By Roxanne Liu and Dominique Patton
BEIJING (Reuters) – China's manufacturing business shrank in August for the fourth consecutive month as the United States increased trade pressure and domestic demand remained slow, pointing to a further decline in the world's second largest economy.
The Buying Managers & # 39; The index (PMI) dropped to 49.5 in August, China's National Bureau of Statistics said on Saturday, against 49.7 in July, below the 50-point mark that separates growth from contraction on a monthly basis.
A Reuters survey found that analysts expected August PMI to remain unchanged from last month.
The official factory meter showed increasing trade frictions with the US and cooling global demand continued to destroy China exporters.
Export orders fell for the 15th straight month in August, although at a slower pace, with the sub-index up to 47.2 from July 46.9.
Totally new orders – from home and abroad – also continued to fall, indicating that domestic demand remains soft, despite numerous growth measures over the past year.
"Frontloading of exports to the United States ahead of higher tariffs supported trade and general activity growth, but this effect is likely to fade over the next few months," Goldman Sachs analysts said in a note.
Manufacturers in consumer-oriented industries such as the automotive sector have been particularly exposed. Car manufacturers like Geely and Great Wall have lowered sales and profit expectations.
The data showed activity of medium and small companies, although large manufacturers, many government-supported, managed to expand in August.  The factories continued to throw jobs in August amid uncertain business prospects. The sub-index for employment fell to 46.9, compared with 47.1 in July.
August saw dramatic escalations in the bitter year-long Sino-US trade series, with President Donald Trump announcing early this month that he would impose new tariffs on Chinese goods from September 1, and China laid its yuan currencies greatly weakened days later.
After Beijing rebounded with retaliatory tariffs, Trump said that existing fees would also be raised in the coming months. The combined moves now effectively cover all of China's exports to the United States.
Trump said late Friday that trade parties from both sides continue to talk and will meet in September, but tariff increases on Chinese goods are set to take effect Sunday will not be delayed.
The US president had said earlier this week that China wants to reach a "very bad" deal, citing what he described as increasing financial pressure on Beijing and job losses.
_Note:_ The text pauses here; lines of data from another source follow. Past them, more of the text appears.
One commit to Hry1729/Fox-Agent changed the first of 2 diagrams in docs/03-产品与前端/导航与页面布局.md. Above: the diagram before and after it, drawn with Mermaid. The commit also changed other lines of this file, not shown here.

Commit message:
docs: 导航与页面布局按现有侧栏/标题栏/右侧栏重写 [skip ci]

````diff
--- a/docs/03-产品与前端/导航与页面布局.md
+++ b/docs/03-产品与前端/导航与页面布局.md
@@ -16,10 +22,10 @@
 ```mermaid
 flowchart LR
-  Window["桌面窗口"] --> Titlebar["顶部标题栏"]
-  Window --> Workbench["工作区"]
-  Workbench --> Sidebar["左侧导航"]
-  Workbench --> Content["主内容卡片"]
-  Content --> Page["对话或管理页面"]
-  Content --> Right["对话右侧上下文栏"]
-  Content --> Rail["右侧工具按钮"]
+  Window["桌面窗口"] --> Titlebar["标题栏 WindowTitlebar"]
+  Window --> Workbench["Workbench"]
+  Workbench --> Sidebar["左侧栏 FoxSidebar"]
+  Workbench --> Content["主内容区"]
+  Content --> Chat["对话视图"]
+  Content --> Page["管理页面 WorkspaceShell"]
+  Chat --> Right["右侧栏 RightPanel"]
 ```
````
But most analysts are highly skeptical of an end to the dispute at any time, and some have recently cut growth forecasts for China in the coming quarters.
The sudden deterioration in trade ties has led to speculation that China needs to take more vigorous measures to keep growth from slipping below 6% this year, the bottom end of its target range of around 6.0-6.5%.
Analysts broadly expect Beijing to cut some of its key lending rates in September for the first time in four years to stabilize growth.
However, sources had told Reuters before the latest trade escalations that large reference rate cuts were considered a last resort, as politicians worry about being able to further build up debt and squeeze the bank's profit margins and increase risk in the financial sector.
So far, Beijing has relied on a combination of fiscal stimulus and financial relief to deal with the economic downturn, including hundreds of billions of dollars in infrastructure spending and corporate tax cuts.
However, analysts note the growth in infrastructure investment has remained subdued despite previous pumping efforts, emphasizing the need for additional support.
Growth in China's service sector activity picked up for the first time in five months in August, with the official figures from a separate business survey rising to 53.8 from 53.7 in August.
Beijing has relied on a strong service sector to mitigate some of the economic impact of uncertainties and slow production.
Despite a higher overall figure, activity in the real estate sector decreased, the statistics agency said in a statement.
The service sector has been backed by Chinese consumers' rising wages and strong spending power in recent years. However, the sector softened late last year amid a broader decline.
(Reporting by Roxanne Liu and Dominique Patton; Editing by Clarence Fernandez and Jacqueline Wong)